The Heckscher at 90: Then and Now Anniversary Exhibition

. May 24, 2010 . 1 Comment

As part of its 90th anniversary celebration, The Heckscher Museum of Art presents The Heckscher at 90: Then and Now, featuring favorite works from the Permanent Collection and new acquisitions. From its founding in 1920, with a gift of more than a hundred works from the industrialist and real estate magnate August Heckscher, the Museum’s collections have grown to more than 2,200 objects. This exhibition opens with a selection of Old Master works, including portraiture and sculpture, and a broad range of 19th century American and European paintings that reflect the romantic sensibility of August Heckscher’s collecting aesthetic.

Highlights include a rare bronze by François Girardon, The Rape of Proserpine, 1693; the Museum’s oldest painting, Lucas Cranach the Elder’s Virgin, Child, St. John the Baptist and Angels, 1534; the dramatic Arab Horsemen, Defeat and Hate, 1863 by the German orientalist painter Adolf Schreyer, as well as works by William Holbrook Beard, Ralph Albert Blakelock, Alfred Thompson Bricher, Asher B. Durand, Jean-Desire-Gustave Courbet, Jean Léon Gérôme, George Inness, and the brothers Edward and Thomas Moran. The Museum’s most significant acquisition, George Grosz’s Eclipse of the Sun, 1926 will also be included, as will important recent acquisitions of works by Edward Curtis, Olafur Eliasson, Larry Fink, Red Grooms, Winslow Homer, Man Ray, Giovanni Battista Piranesi and Louis Comfort Tiffany.

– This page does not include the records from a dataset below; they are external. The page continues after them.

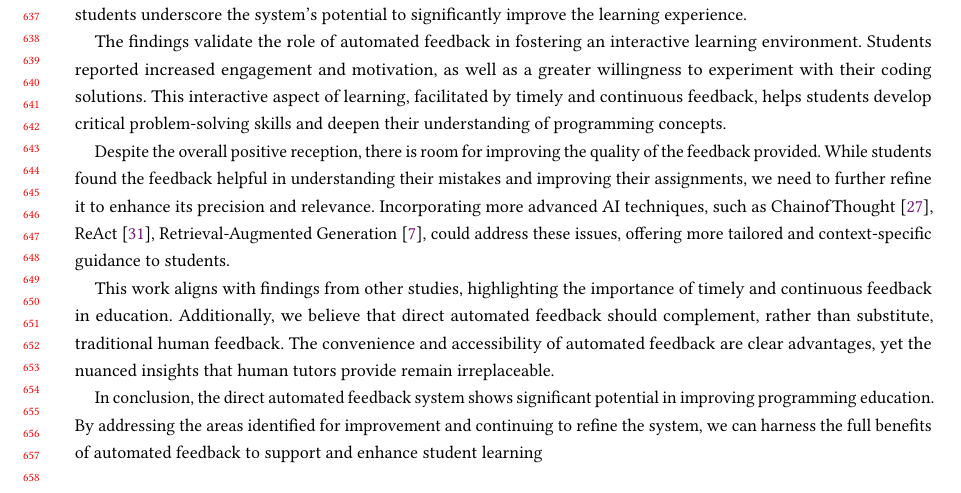
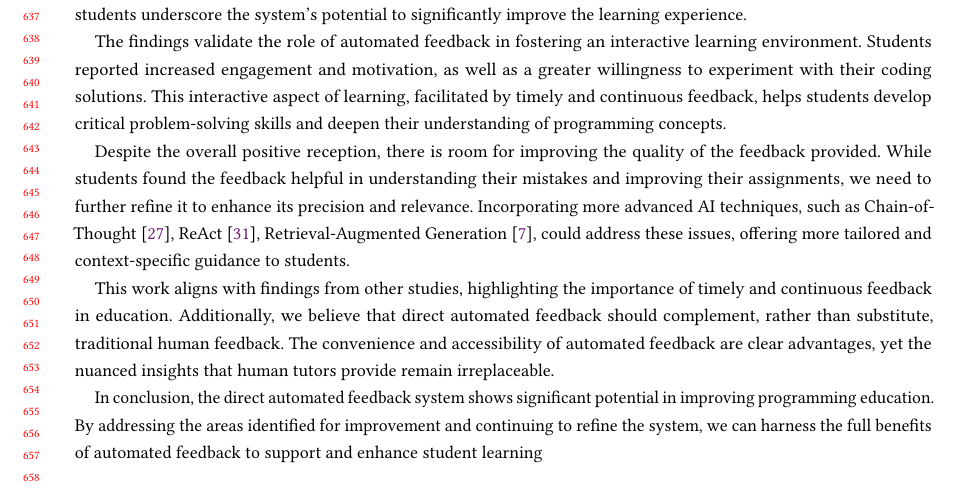
Before and after one commit to maximiliansoelch/2024-paper-athena, a LaTeX paper (main.tex): part of page 13 of 15, cut so that both start at the same text. Compiled offline with pdfLaTeX.

Commit message:
fix word

```diff
--- a/main.tex
+++ b/main.tex
@@ -799,7 +799,7 @@ This interactive aspect of learning, facilitated by timely and continuous feedba
 Despite the overall positive reception, there is room for improving the quality of the feedback provided.
 While students found the feedback helpful in understanding their mistakes and improving their assignments, we need to further refine it to enhance its precision and relevance.
 Incorporating more advanced AI techniques, such as
-ChainofThought \cite{wei:2023:ChainofThoughtPromptingElicitsa},
+Chain-of-Thought \cite{wei:2023:ChainofThoughtPromptingElicitsa},
 ReAct \cite{yao:2023:ReActSynergizingReasoning},
 Retrieval-Augmented Generation \cite{gao:2024:RetrievalAugmentedGenerationLarge},
 could address these issues, offering more tailored and context-specific guidance to students.
```
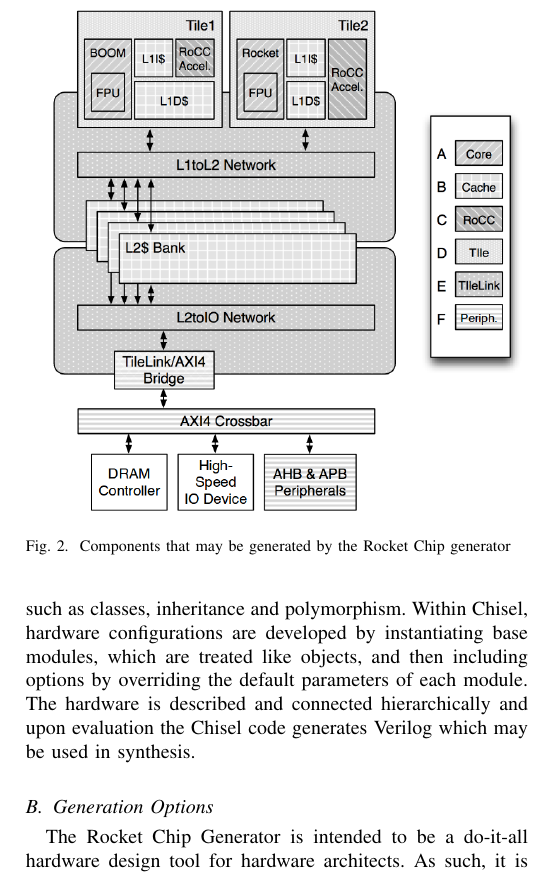
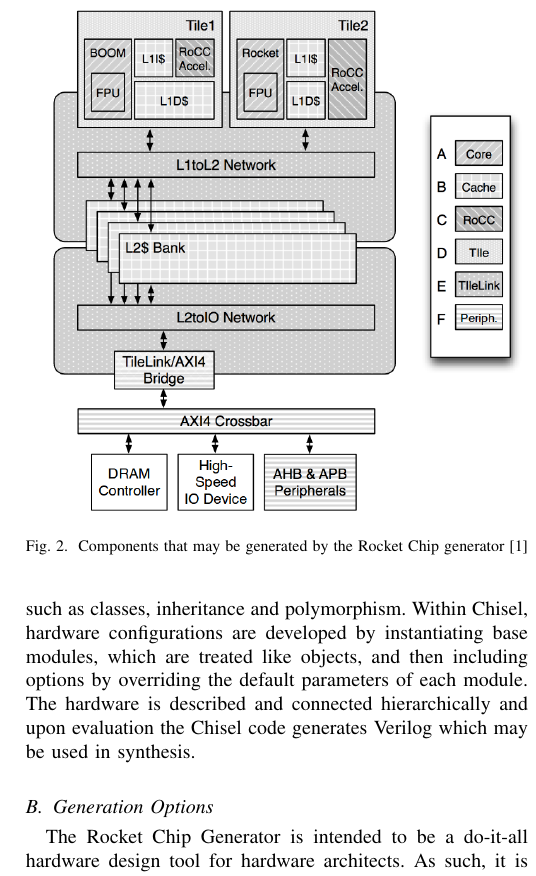
Before and after one commit to ashtonchase/cpe631_report, a LaTeX paper (cpe631.tex): part of one column of page 4 of 6, cut so that both start at the same text. Compiled offline with pdfLaTeX; a missing font is replaced by an installed copy or a similar font; a LaTeX package or settings file that is missing is left out.

Commit message:
reference updates

```diff
--- a/cpe631.tex
+++ b/cpe631.tex
@@ -533,7 +533,7 @@ The Rocket Chip generator relies on a Berkeley developed language extension of t
 \centering
 \includegraphics[width=9cm ]{./graphics/ExampleRocketChip.png}
 \centering
-\caption{Components that may be generated by the Rocket Chip generator}
+\caption{Components that may be generated by the Rocket Chip generator\cite{Asanović:EECS-2016-17}}
 \label{fig:rocketchip}
 \end{figure}
 
```
Also changed, not shown: cpe631.tex (4 more changed lines).
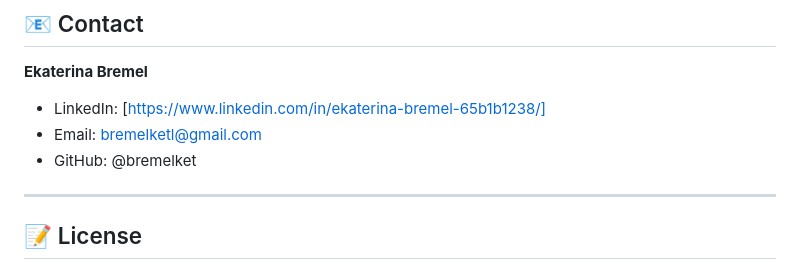
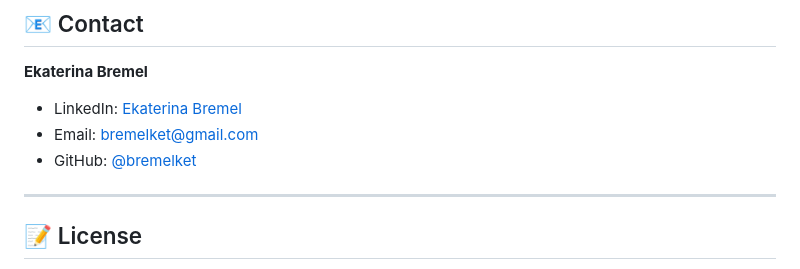
Before and after one commit to bremelket/gold-recovery-prediction, a Markdown page: README.md, the part around the change. GitHub-like rendering.

Commit message:
Update contact information in README.md

```diff
--- a/README.md
+++ b/README.md
@@ -317,9 +317,9 @@ The project includes:
 ## 📧 Contact
 
 **Ekaterina Bremel**
-- LinkedIn: [https://www.linkedin.com/in/ekaterina-bremel-65b1b1238/]
-- Email: bremelketl@gmail.com
-- GitHub: @bremelket
+- LinkedIn: [Ekaterina Bremel](https://www.linkedin.com/in/ekaterina-bremel-65b1b1238/)
+- Email: bremelket@gmail.com
+- GitHub: [@bremelket](https://github.com/bremelket)
 
 ---
 
```
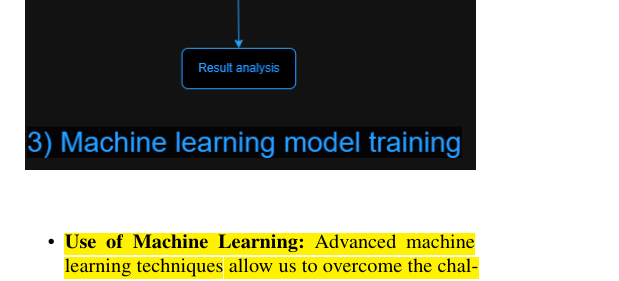
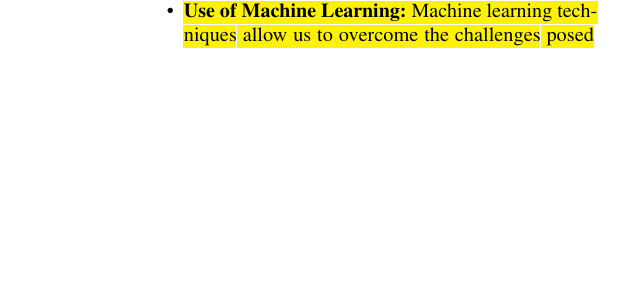
Before and after one commit to youken34/CMPSC190N_UCSB, a LaTeX document (project/report/paper.tex, which reads project/report/design.tex): part of one column of page 4 of 5 before the commit and part of one column of page 4 of 6 after it, cut so that both start at the same text, the shorter picture padded with empty space. Compiled offline with pdfLaTeX.

Commit message:
quick adjustments

```diff
--- a/project/report/design.tex
+++ b/project/report/design.tex
@@ -42,7 +42,7 @@
     \item \hl{\textbf{Custom Dataset:} By focusing on YouTube traffic and manually selecting videos, we ensure the dataset align with the targeted problem.}
     \item \hl{\textbf{Feature Relevance:} The selected features capture the nuances of gaming and music video traffic.}
     \item \hl{\textbf{Small-Scale Feasibility:} The amount of readily available content on YouTube  makes this project achievable while sticking with a small-scale framework.}
-    \item \hl{\textbf{Use of Machine Learning:} Advanced machine learning techniques allow us to overcome the challenges posed by traditional classification approaches and provide flexible solutions for evolving applications.}
+    \item \hl{\textbf{Use of Machine Learning:} Machine learning techniques allow us to overcome the challenges posed by traditional classification approaches and provide flexible solutions for evolving applications.}
 \end{itemize}
 
 \hl{This approach provides a strong starting point for and gives us the opportunity to explore and improve further the network traffic classification.}
```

The Heckscher Museum of Art, founded in 1920 by August Heckscher, is dedicated to furthering the appreciation and understanding of art by conserving, interpreting, refining and expanding its Permanent Collection, fostering scholarship, and presenting stimulating and inspiring exhibitions and educational programs for this and future generations. The Museum Permanent Collection contains more than 2,200 works from the early 16th century to present.

The Heckscher Museum of Art
2 Prime Avenue
Huntington, NY 11743
Public Information: 631.351.3250

www.heckscher.org

Category: Fine Art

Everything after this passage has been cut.